Stacey Abrams (MPAff '98) and Rudy Metayer (EMPL '16) to receive LBJ School outstanding alumni honors | LBJ School of Public Affairs | The University of Texas at Austin

Former Democratic nominee for Georgia governor Stacey Abrams and Plugerville city councilmember and community advocate Rudy Metayer will be honored as outstanding alumni of the LBJ School of Public Affairs at The University of Texas at Austin on Sept. 20.

Abrams, who earned her Master of Public Affairs in 1998, is the recipient of the 2019 Distinguished Public Service Award, which honors an alumnus whose career and public service record best represents the values on which the school was founded: action-oriented leadership, dedication to public service and courage.

Metayer, who earned his Executive Master in Public Leadership in 2016, is the recipient of the 2019 Rising Leader Award, which recognizes the efforts of a recent alumnus who improves the quality of public service in the United States and abroad at all levels of government and civic engagement.

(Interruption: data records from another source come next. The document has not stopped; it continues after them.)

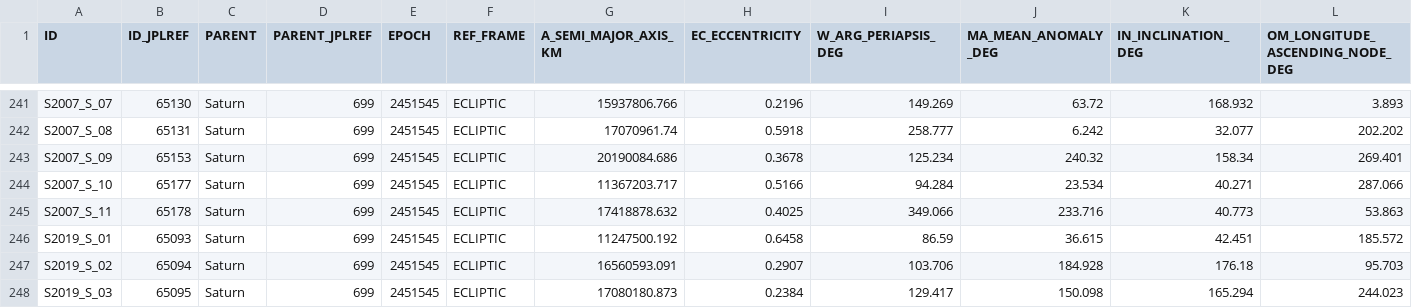
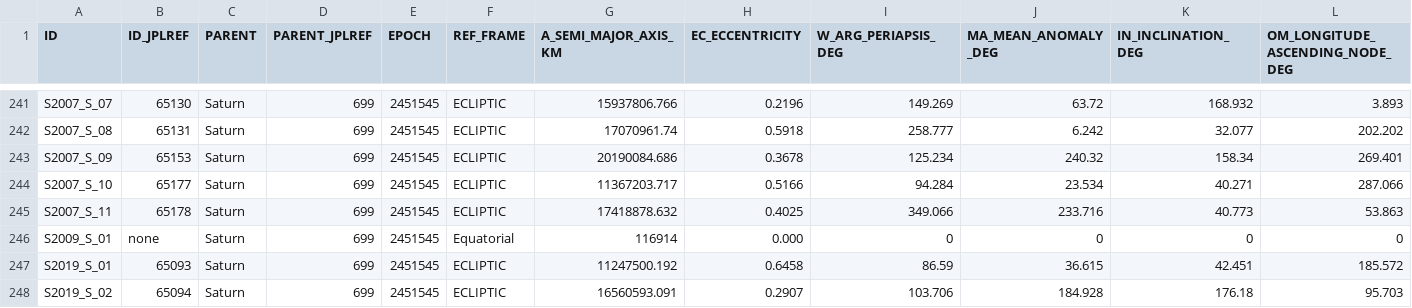
Before and after one commit to meow-sci/pebkac, a CSV file: src/data/earth_system_data.csv, drawn as a sheet; only a part is shown, gaps mark what is left out; the shorter side is filled out with more unchanged rows; rows hold the shown columns only; the diff names each change by its address in the sheet, - before the commit and + after, or states it on an @@ line.

Commit message:
Update earth_system_data.csv
- Added the wee-est known moon in the solar system - 2009_S_01

```diff
--- a/src/data/earth_system_data.csv
+++ b/src/data/earth_system_data.csv
+row 246: S2009_S_01 | none | Saturn | 699 | 2451545 | Equatorial | 116914 | 0.000 | 0 | 0 | 0 | 0
```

Abrams was the first black woman in U.S. history to become the gubernatorial nominee for a major party and won more votes than any other Democrat in Georgia's history. She served 11 years in the Georgia House of Representatives, including seven as minority leader, and in January 2019 became the first black woman to deliver the Democratic response to the State of the Union address. Following her gubernatorial campaign, Abrams focused her efforts on preventing voter suppression by founding Fair Fight. She has founded multiple organizations devoted to voting rights, training and hiring young people of color, and tackling social issues at both the state and national levels, including Fair Count, a nonprofit whose aim is to ensure that the 2020 Census is fair and accurate.

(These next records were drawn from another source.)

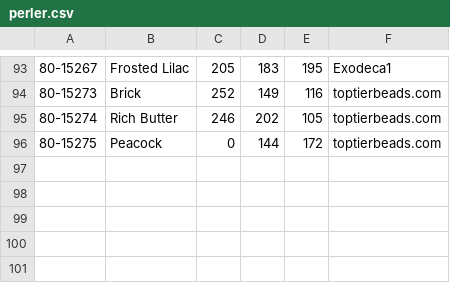
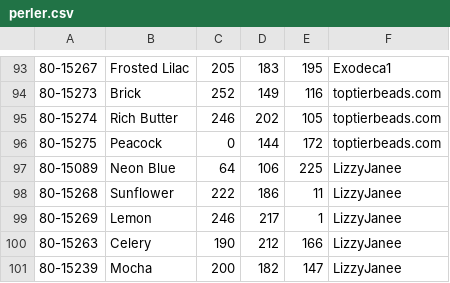
Before and after one commit to maxcleme/beadcolors, a CSV file: raw/perler.csv, drawn as a sheet; only a part is shown, gaps mark what is left out; the diff names each change by its address in the sheet, - before the commit and + after, or states it on an @@ line.

Commit message:
feat(perler): add 5 new colors (#53)
* feat(perler): add 5 new colors

Signed-off-by: maxcleme <maximeclement93+github@gmail.com>

* chore(README): update color counts

Signed-off-by: maxcleme <maximeclement93+github@gmail.com>

* chore: remove empty lines

Signed-off-by: maxcleme <maximeclement93+github@gmail.com>

---------

Signed-off-by: maxcleme <maximeclement93+github@gmail.com>

```diff
--- a/raw/perler.csv
+++ b/raw/perler.csv
+row 97: 80-15089 | Neon Blue | 64 | 106 | 225 | LizzyJanee
+row 98: 80-15268 | Sunflower | 222 | 186 | 11 | LizzyJanee
+row 99: 80-15269 | Lemon | 246 | 217 | 1 | LizzyJanee
+row 100: 80-15263 | Celery | 190 | 212 | 166 | LizzyJanee
+row 101: 80-15239 | Mocha | 200 | 182 | 147 | LizzyJanee
```
Also changed, not shown: raw/diamondDotz.csv, raw/nabbi.csv, 2 other files.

"I am honored to receive the LBJ School's Distinguished Public Service Award," Abrams said. "The education I received at LBJ honed my abilities to use public policy to address our nation's most pressing issues such as ending poverty, improving access to health care and expanding voting rights. I am grateful to the LBJ School alumni who nominated me for this award, and I look forward to celebrating this great honor."


"The education I received at LBJ honed my abilities to use public policy to address our nation's most pressing issues such as ending poverty, improving access to health care and expanding voting rights. I am grateful to the LBJ School alumni who nominated me for this award, and I look forward to celebrating this great honor."
— Stacey Abrams (MPAff '98)

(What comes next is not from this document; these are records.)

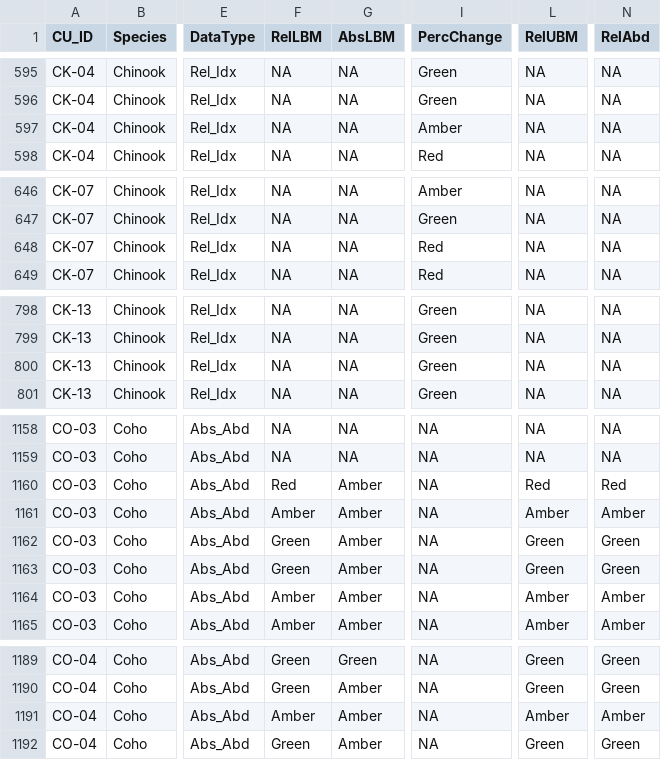
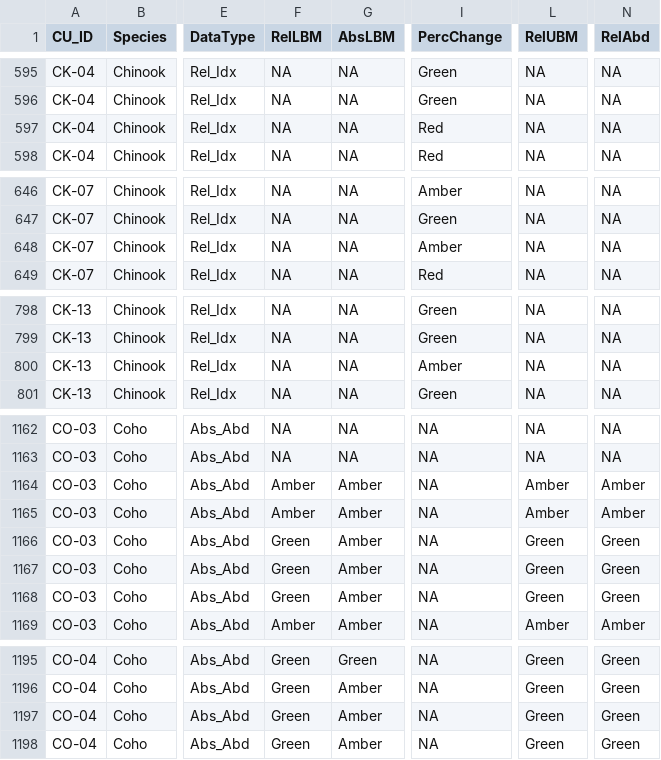
Before and after one commit to SOLV-Code/Scanner-Data-Processing, a CSV file: DATA_OUT/Retrospective_Metrics_Status.csv, drawn as a sheet; only a part is shown, gaps mark what is left out; addresses are those after the commit; the diff covers the shown part only; the diff names each change by its address in the sheet, - before the commit and + after, or states it on an @@ line.

```diff
--- a/DATA_OUT/Retrospective_Metrics_Status.csv
+++ b/DATA_OUT/Retrospective_Metrics_Status.csv
-I597 (PercChange): Amber
+I597 (PercChange): Red
-I648 (PercChange): Red
+I648 (PercChange): Amber
-I800 (PercChange): Green
+I800 (PercChange): Amber
-F1164 (RelLBM): Red
+F1164 (RelLBM): Amber
-L1164 (RelUBM): Red
+L1164 (RelUBM): Amber
-N1164 (RelAbd): Red
+N1164 (RelAbd): Amber
-F1168 (RelLBM): Amber
+F1168 (RelLBM): Green
-L1168 (RelUBM): Amber
+L1168 (RelUBM): Green
-N1168 (RelAbd): Amber
+N1168 (RelAbd): Green
-F1197 (RelLBM): Amber
+F1197 (RelLBM): Green
-L1197 (RelUBM): Amber
+L1197 (RelUBM): Green
-N1197 (RelAbd): Amber
+N1197 (RelAbd): Green
```
Also changed, not shown: 10 added rows and 8 edited cells elsewhere in this file, DATA_OUT/Retro_Synoptic_Details.csv, DATA_OUT/Retrospective_Metrics_Values.csv, 38 other files.
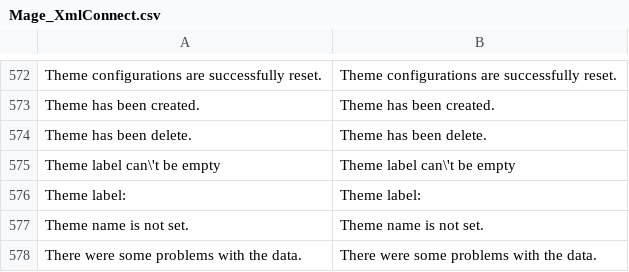
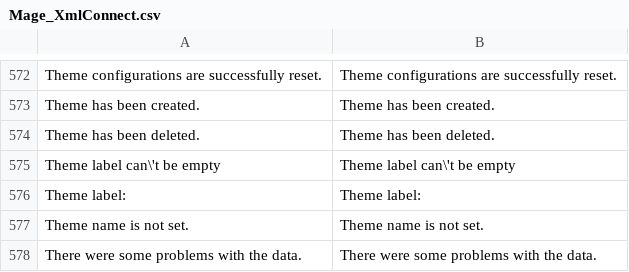
Before and after one commit to nymphetamineinside/viamod, a CSV file: app/locale/en_US/Mage_XmlConnect.csv, drawn as a sheet; only a part is shown, gaps mark what is left out.

```diff
--- a/app/locale/en_US/Mage_XmlConnect.csv
+++ b/app/locale/en_US/Mage_XmlConnect.csv
@@ -573,3 +573,3 @@
 "Theme has been created.","Theme has been created."
-"Theme has been delete.","Theme has been delete."
+"Theme has been deleted.","Theme has been deleted."
 "Theme label can\'t be empty","Theme label can\'t be empty"
```
Also changed, not shown: app/locale/en_US/Mage_Adminhtml.csv, app/locale/en_US/Mage_Core.csv, 52 other files.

"Stacey Abrams has shown remarkable leadership on behalf of her constituents as well as citizens all over this country," said Angela Evans, dean of the LBJ School. "Her tireless and fearless work to secure and protect voting rights has energized our nation and our politics."

The son of Haitian immigrants, Metayer is of the first generation in his family to complete higher education, earning a B.A. at The University of Texas College of Liberal Arts, an Executive Master in Public Leadership at the LBJ School, and a law degree from The University of Texas School of Law. As a community advocate, he has spoken and worked on issues ranging from teaching at-risk children, co-authoring an honor code for The University of Texas, helping forge a community policing partnership with local law enforcement and the State Bar of Texas, and creating pro bono legal advice clinics for U.S. military veterans. Metayer was recently named Outstanding Young Lawyer of the Year by the Austin Bar Association and a Fellow to the Texas Bar Foundation.

"I'm humbled and honored to receive this prestigious award from my alma mater," Metayer said. "The skillset, knowledge and support provided by the LBJ School professors and staff have blessed me with the tools to serve the citizens of Pflugerville and the State Bar of Texas. At time in our country's history when government is viewed by many with skepticism and faith diminished, the LBJ School is a beacon and reminder of the power of people working together for a common cause to benefit not certain parts of society, but all people. The University of Texas is a special place, and LBJ School is one of its crowning jewels. What starts here really does change the world. Thank you again for this award. I hope to keep making you proud."


"At time in our country's history when government is viewed by many with skepticism and faith diminished, the LBJ School is a beacon and reminder of the power of people working together for a common cause to benefit not certain parts of society, but all people."
— Rudy Metayer (EMPL '16)

"Rudy Metayer has demonstrated relentless passion and dedication to advancing the public good," said Evans. "I am proud of the legacy he has already built, and this is only the beginning for him."

Abrams and Metayer will receive the awards during an invitation-only event at the LBJ School in conjunction with LBJ Alumni Weekend. Former classmates nominated both Abrams and Metayer for the awards.

About the LBJ School
The LBJ School, one of the nation's top public affairs schools, has a unique legacy of tackling the most complex policy problems of our day by creating innovative approaches that make a difference, not only within the walls of academia but also in the public and social dialogue of the world. Advancing scholarship and contributing viable solutions to society is the LBJ School's legacy and its path forward. More than 4,300 graduates are the living legacy of President Johnson’s bold and fearless action. For more, visit lbj.utexas.edu.